Upon Trump’s inauguration, New York experienced two Second Circuit openings and six vacancies in the district courts, two of which comprised emergencies. These openings remained vacant, principally because the GOP Senate majority would not process Gary Brown (Brown was eventually confirmed by the Senate in December 2019), Diane Gujarati, and Kathleen Sweet, the accomplished, moderate nominees whom President Barack Obama had tendered in the last half of his second term.   

Despite the mounting number of unoccupied seats, Trump managed to recommend no district court prospect before May 2018, while he neglected to marshal a single trial level appointee until October 2019. In May 2018, Trump nominated seven well qualified, mainstream picks, certain of whom the New York senators had proposed. The aspirants enjoyed a smooth Judiciary Committee hearing in August while promptly capturing September approval, yet early in January 2019 their nominations expired, returning all of the nominations to President Trump. The President only resent the Senate these designees in late May, but they felicitously won June panel reapproval and Kovner earned October appointment with KomiteeSinatraBrownVyskocil and Liman capturing approval in December and Halpern in February. Nonetheless, the chamber has failed to promptly muster the confirmation of Eastern District nominee Gujarati, yet it efficaciously carried over this aspirant from the opening session of the 116th Congress. The President also first recommended Southern District prospects John Cronan and Iris Lan early in November, but Republicans and Democrats were unable to concur about carrying them over while the administration has yet to renominate Lan.3The committee lacked time to schedule a December hearing, while Cronan and Lan awaited renomination, even though Trump has renominated numerous additional nominees and eventually renamed Cronan in late February.  

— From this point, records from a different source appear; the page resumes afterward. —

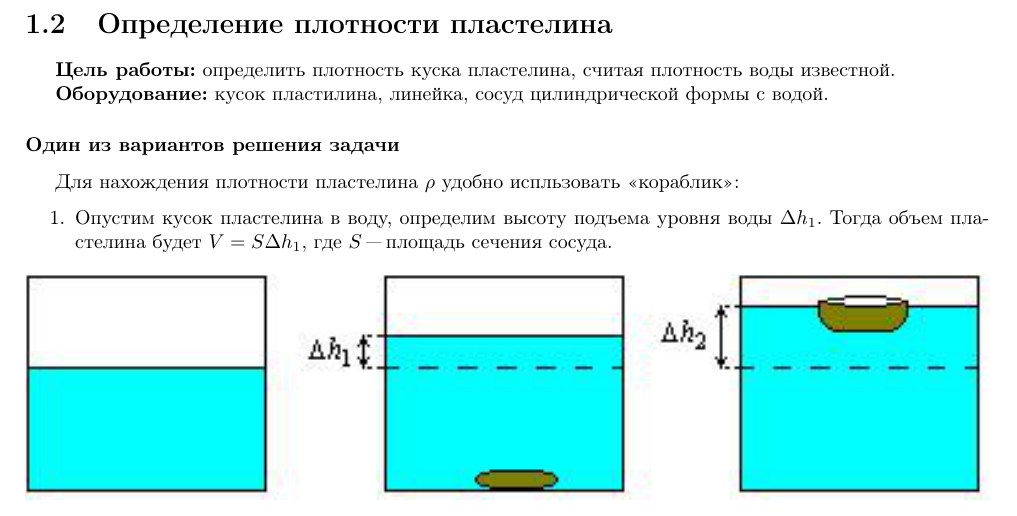
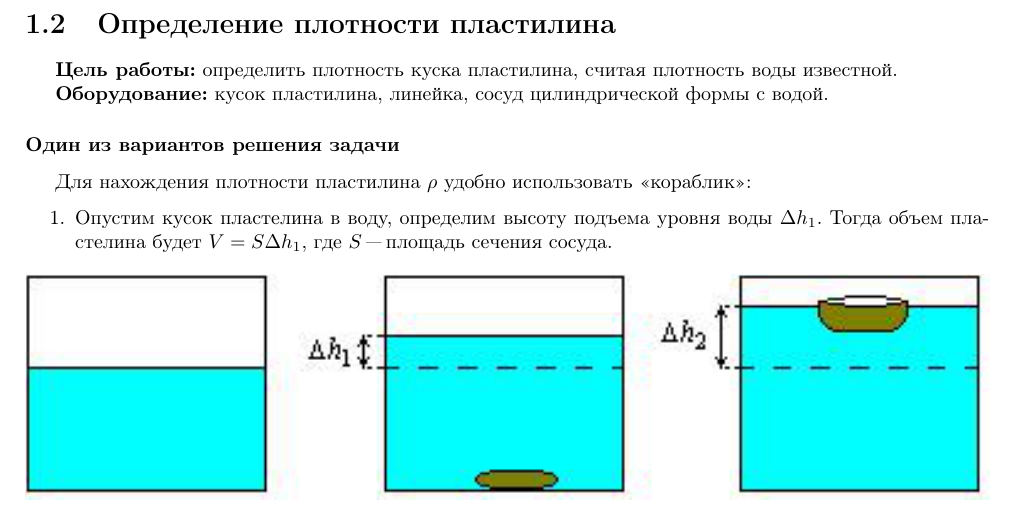
Before and after one commit to DAlexis/lfmsh-materials, a LaTeX thesis (laboratory/book/labsbook.tex, which reads laboratory/book/labsbook-9klass.tex): part of page 6 of 19, cut so that both start at the same text. Compiled offline with pdfLaTeX.

Commit message:
Небольшая правка орфографии. Вообще этим надо б заняться.

```diff
--- a/laboratory/book/labsbook-9klass.tex
+++ b/laboratory/book/labsbook-9klass.tex
@@ -37,10 +37,10 @@
     \Answer да, применим. При этом плечи сил тяжести фигуры и гири будут проходить перпендикулярно к краю стола под некоторым углом к \( AC \), но их отношение будет таким же, как отношение частей отрезка \( AC \), на которые его делит край стола.
 \end{itemize}
 %%%%%%%%%%%%%%%%%%%%%%%%%%%%%%%%%%%%%%%%%% 9 - 2
-\section{Определение плотности пластелина}
-\LabHeader{определить плотность куска пластелина, считая плотность воды известной.}{кусок пластилина, линейка, сосуд цилиндрической формы с водой.}
+\section{Определение плотности пластилина}
+\LabHeader{определить плотность куска пластилина, считая плотность воды известной.}{кусок пластилина, линейка, сосуд цилиндрической формы с водой.}
 \SolveVariant
-Для нахождения плотности пластелина \(\rho\) удобно испльзовать <<кораблик>>:
+Для нахождения плотности пластилина \(\rho\) удобно использовать <<кораблик>>:
 \begin{enumerate}
   \item Опустим кусок пластелина в воду, определим высоту подъема уровня воды \(\Delta h_1\). Тогда объем пластелина будет \(V=S\Delta h_1\), где \(S\) "--- площадь сечения сосуда.
   \begin{figure}[h]
```
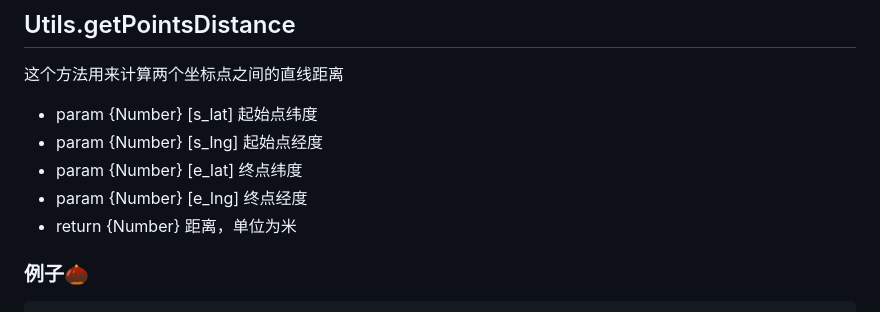
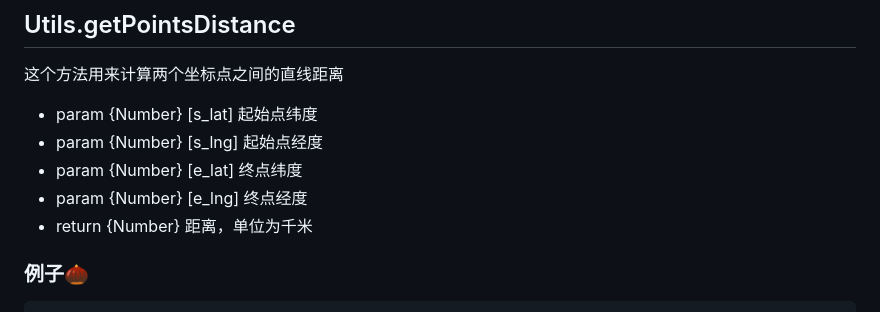
Before and after one commit to SFTC/better-js-lib, a Markdown page: doc/api.md, the part around the change. GitHub-like rendering.

Commit message:
修改 `getPointsDistance` 方法返回参数注释写错问题

```diff
--- a/doc/api.md
+++ b/doc/api.md
@@ -589,7 +589,7 @@ obj.key.name; // 'person'
 * param {Number} [s_lng] 起始点经度
 * param {Number} [e_lat] 终点纬度
 * param {Number} [e_lng] 终点经度
-* return {Number} 距离，单位为米
+* return {Number} 距离，单位为千米
 
 ### 例子🌰
 
```
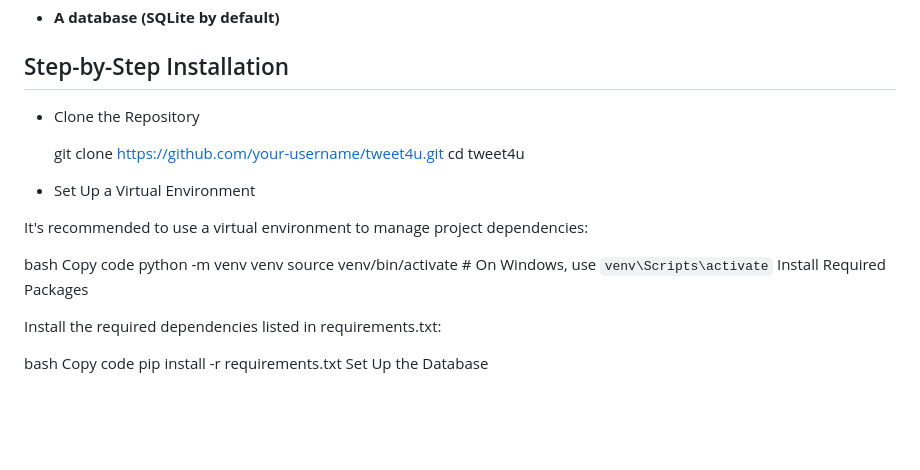
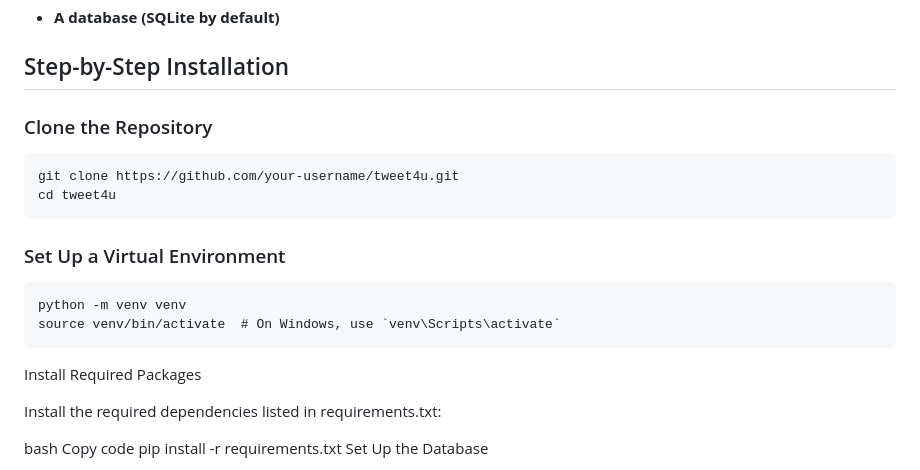
Before and after one commit to Anurag1101/Tweet4U, a Markdown page: README.md, the part around the change. GitHub-like rendering; blank space fills up the shorter version.

```diff
--- a/README.md
+++ b/README.md
@@ -30,19 +30,16 @@ To run this project, you'll need:
 
 ## Step-by-Step Installation
 
-- Clone the Repository
+### Clone the Repository
 
     git clone https://github.com/your-username/tweet4u.git
     cd tweet4u
 
-- Set Up a Virtual Environment
+### Set Up a Virtual Environment
 
-It's recommended to use a virtual environment to manage project dependencies:
+    python -m venv venv
+    source venv/bin/activate  # On Windows, use `venv\Scripts\activate`
 
-bash
-Copy code
-python -m venv venv
-source venv/bin/activate  # On Windows, use `venv\Scripts\activate`
 Install Required Packages
 
 Install the required dependencies listed in requirements.txt:
```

Trump, the chamber, Schumer, and Gillibrand must persistently coordinate to fill all seven of the trial court openings in New York.4Considerable evidence suggests that the Trump White House, the Senate, and the New York senators have cooperated to nominate and confirm multiple judges to New York vacancies at various junctures throughout the Trump presidency and the 115th and 116th Congress.  Schumer and Mitch McConnell (KY), who now holds the post of Majority Leader, should collaborate to expeditiously arrange robust chamber floor debates and confirmation ballots regarding Gujarati, the nominee who is waiting for confirmation. Schumer also must persuade Lindsey Graham (R-SC), the Chair of the Judiciary Committee, to rapidly schedule a panel discussion and report on Cronan and those plus a hearing for Lan, the Southern District picks whom Trump recommended in November, convince Trump to rename Lan, and persuade McConnell to efficiently assemble their chamber debates and confirmation votes. The Trump White House should assiduously consult New York’s politicians and carefully agree respecting impressive, moderate candidates for the two Eastern, one Northern and two Southern District vacancies which lack nominees and quickly nominate the prospects, while Schumer ought to cooperate with Graham and McConnell in facilitating their confirmation. 

New York encounters openings in seven district judgeships; three in fact are emergencies. Trump, the chamber, as well as Senators Schumer and Gillibrand, must concur on New Year’s resolutions to promptly fill these vacancies over 2020. If they collaborate and seat preeminent, mainstream jurists in each opening, the New York district judges will continue to swiftly, inexpensively, and fairly resolve mammoth caseloads, while the New York appointments process could serve as a valuable roadmap for the country.

Carl Tobias, Williams Chair in Law, University of Richmond School of Law

Suggested Citation: Carl Tobias, Fill the New York Federal District Court VacanciesN.Y.U. J. Legis. & Pub. Pol’y Quorum (2020).